Work order:
An exact restatement of the data below, with the pictures removed, is the required answer.

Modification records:
####
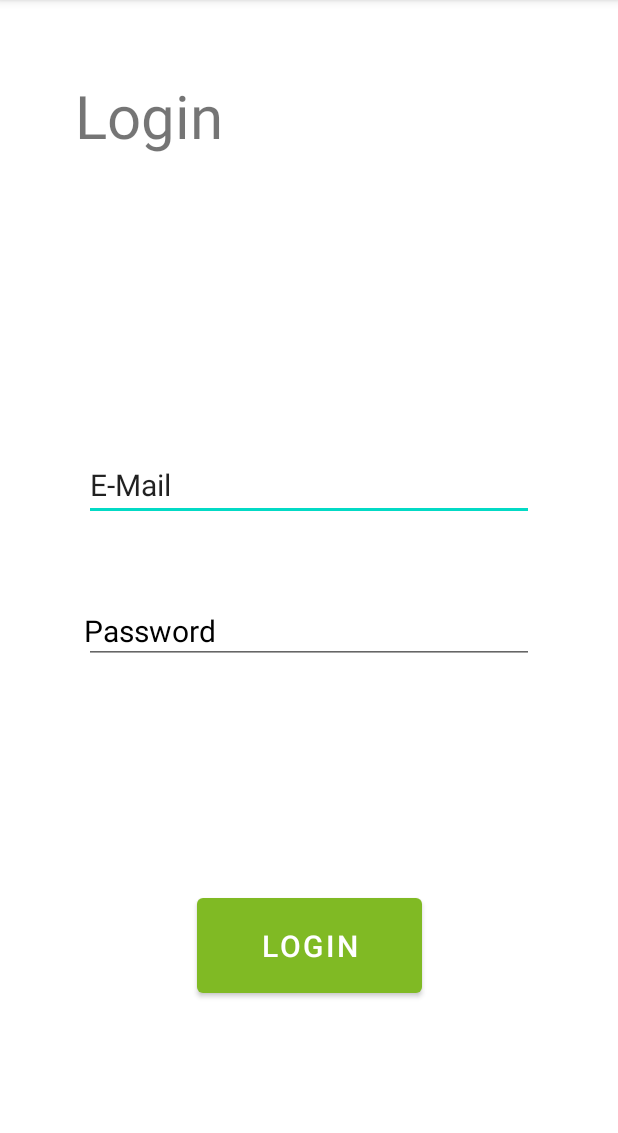
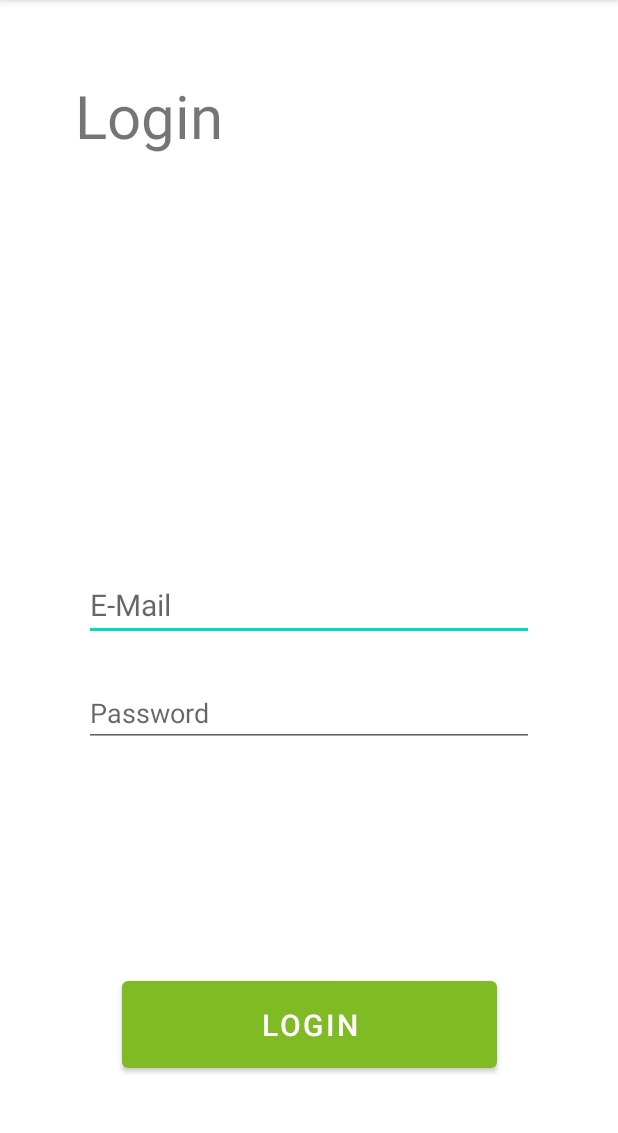
Before and after one commit to TobiWan1995/Organizer-Chat, an Android app: the LoginActivity screen opened directly, with no data from a screen before it, on a phone screen of 412 x 824 dp, the part 84-1217 px from its top. Run offline under Robolectric (Android 15) with nearby library versions, the phone set to English and light mode, and no system bars; our stand-ins replace Firebase (no records; nobody signed in at launch, a user with empty details on screens opened directly).

Commit message:
Update activity_login.xml

```diff
--- a/app/src/main/res/layout/activity_login.xml
+++ b/app/src/main/res/layout/activity_login.xml
@@ -1,3 +1,4 @@
+
 <?xml version="1.0" encoding="utf-8"?>
 <androidx.constraintlayout.widget.ConstraintLayout xmlns:android="http://schemas.android.com/apk/res/android"
     xmlns:app="http://schemas.android.com/apk/res-auto"
@@ -6,41 +7,29 @@
     android:layout_height="match_parent">
 
     <EditText
-        android:id="@+id/editTextTextEmailAddress2"
+        android:id="@+id/editTextLoginEMail"
         android:layout_width="300dp"
         android:layout_height="wrap_content"
+        android:layout_marginBottom="25dp"
         android:ems="10"
         android:inputType="textEmailAddress"
-        android:text="E-Mail"
+        android:hint="E-Mail"
         android:textSize="20sp"
-        android:translationY="-200dp"
-        app:layout_constraintBottom_toTopOf="@+id/editTextTextPassword2"
+        app:layout_constraintBottom_toTopOf="@+id/editTextLoginPassword"
         app:layout_constraintEnd_toEndOf="parent"
         app:layout_constraintStart_toStartOf="parent" />
 
     <EditText
-        android:id="@+id/editTextTextPassword2"
+        android:id="@+id/editTextLoginPassword"
         android:layout_width="300dp"
         android:layout_height="wrap_content"
+        android:layout_marginBottom="150dp"
         android:ems="10"
-        android:translationY="-150dp"
+        android:hint="Password"
         android:inputType="textPassword"
-        app:layout_constraintBottom_toTopOf="@+id/button4"
+        app:layout_constraintBottom_toTopOf="@+id/loginLoginButton"
         app:layout_constraintEnd_toEndOf="parent"
         app:layout_constraintStart_toStartOf="parent" />
-
-    <TextView
-        android:id="@+id/textView7"
-        android:layout_width="wrap_content"
-        android:layout_height="wrap_content"
-        android:textSize="20sp"
-        android:text="Password"
-        android:translationY="-150dp"
-        android:textColor="@color/black"
-        android:clickable="false"
-        app:layout_constraintBottom_toBottomOf="@+id/editTextTextPassword2"
-        app:layout_constraintStart_toStartOf="@+id/editTextTextPassword2"
-        app:layout_constraintTop_toTopOf="@+id/editTextTextPassword2" />
 
     <TextView
         android:id="@+id/textView8"
@@ -53,11 +42,11 @@
         app:layout_constraintTop_toTopOf="parent" />
 
     <Button
-        android:id="@+id/button4"
-        android:layout_width="150dp"
-        android:layout_height="75dp"
+        android:id="@+id/loginLoginButton"
+        android:layout_width="250dp"
+        android:layout_height="70dp"
+        android:layout_marginBottom="50dp"
         android:text="Login"
-        android:layout_margin="100dp"
         android:textSize="20sp"
         app:layout_constraintBottom_toBottomOf="parent"
         app:layout_constraintEnd_toEndOf="parent"
```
####
Written solution:
Before and after one commit to TobiWan1995/Organizer-Chat, an Android app: the LoginActivity screen opened directly, with no data from a screen before it, on a phone screen of 412 x 824 dp, the part 84-1217 px from its top. Run offline under Robolectric (Android 15) with nearby library versions, the phone set to English and light mode, and no system bars; our stand-ins replace Firebase (no records; nobody signed in at launch, a user with empty details on screens opened directly).

Commit message:
Update activity_login.xml

```diff
--- a/app/src/main/res/layout/activity_login.xml
+++ b/app/src/main/res/layout/activity_login.xml
@@ -1,3 +1,4 @@
+
 <?xml version="1.0" encoding="utf-8"?>
 <androidx.constraintlayout.widget.ConstraintLayout xmlns:android="http://schemas.android.com/apk/res/android"
     xmlns:app="http://schemas.android.com/apk/res-auto"
@@ -6,41 +7,29 @@
     android:layout_height="match_parent">
 
     <EditText
-        android:id="@+id/editTextTextEmailAddress2"
+        android:id="@+id/editTextLoginEMail"
         android:layout_width="300dp"
         android:layout_height="wrap_content"
+        android:layout_marginBottom="25dp"
         android:ems="10"
         android:inputType="textEmailAddress"
-        android:text="E-Mail"
+        android:hint="E-Mail"
         android:textSize="20sp"
-        android:translationY="-200dp"
-        app:layout_constraintBottom_toTopOf="@+id/editTextTextPassword2"
+        app:layout_constraintBottom_toTopOf="@+id/editTextLoginPassword"
         app:layout_constraintEnd_toEndOf="parent"
         app:layout_constraintStart_toStartOf="parent" />
 
     <EditText
-        android:id="@+id/editTextTextPassword2"
+        android:id="@+id/editTextLoginPassword"
         android:layout_width="300dp"
         android:layout_height="wrap_content"
+        android:layout_marginBottom="150dp"
         android:ems="10"
-        android:translationY="-150dp"
+        android:hint="Password"
         android:inputType="textPassword"
-        app:layout_constraintBottom_toTopOf="@+id/button4"
+        app:layout_constraintBottom_toTopOf="@+id/loginLoginButton"
         app:layout_constraintEnd_toEndOf="parent"
         app:layout_constraintStart_toStartOf="parent" />
-
-    <TextView
-        android:id="@+id/textView7"
-        android:layout_width="wrap_content"
-        android:layout_height="wrap_content"
-        android:textSize="20sp"
-        android:text="Password"
-        android:translationY="-150dp"
-        android:textColor="@color/black"
-        android:clickable="false"
-        app:layout_constraintBottom_toBottomOf="@+id/editTextTextPassword2"
-        app:layout_constraintStart_toStartOf="@+id/editTextTextPassword2"
-        app:layout_constraintTop_toTopOf="@+id/editTextTextPassword2" />
 
     <TextView
         android:id="@+id/textView8"
@@ -53,11 +42,11 @@
         app:layout_constraintTop_toTopOf="parent" />
 
     <Button
-        android:id="@+id/button4"
-        android:layout_width="150dp"
-        android:layout_height="75dp"
+        android:id="@+id/loginLoginButton"
+        android:layout_width="250dp"
+        android:layout_height="70dp"
+        android:layout_marginBottom="50dp"
         android:text="Login"
-        android:layout_margin="100dp"
         android:textSize="20sp"
         app:layout_constraintBottom_toBottomOf="parent"
         app:layout_constraintEnd_toEndOf="parent"
```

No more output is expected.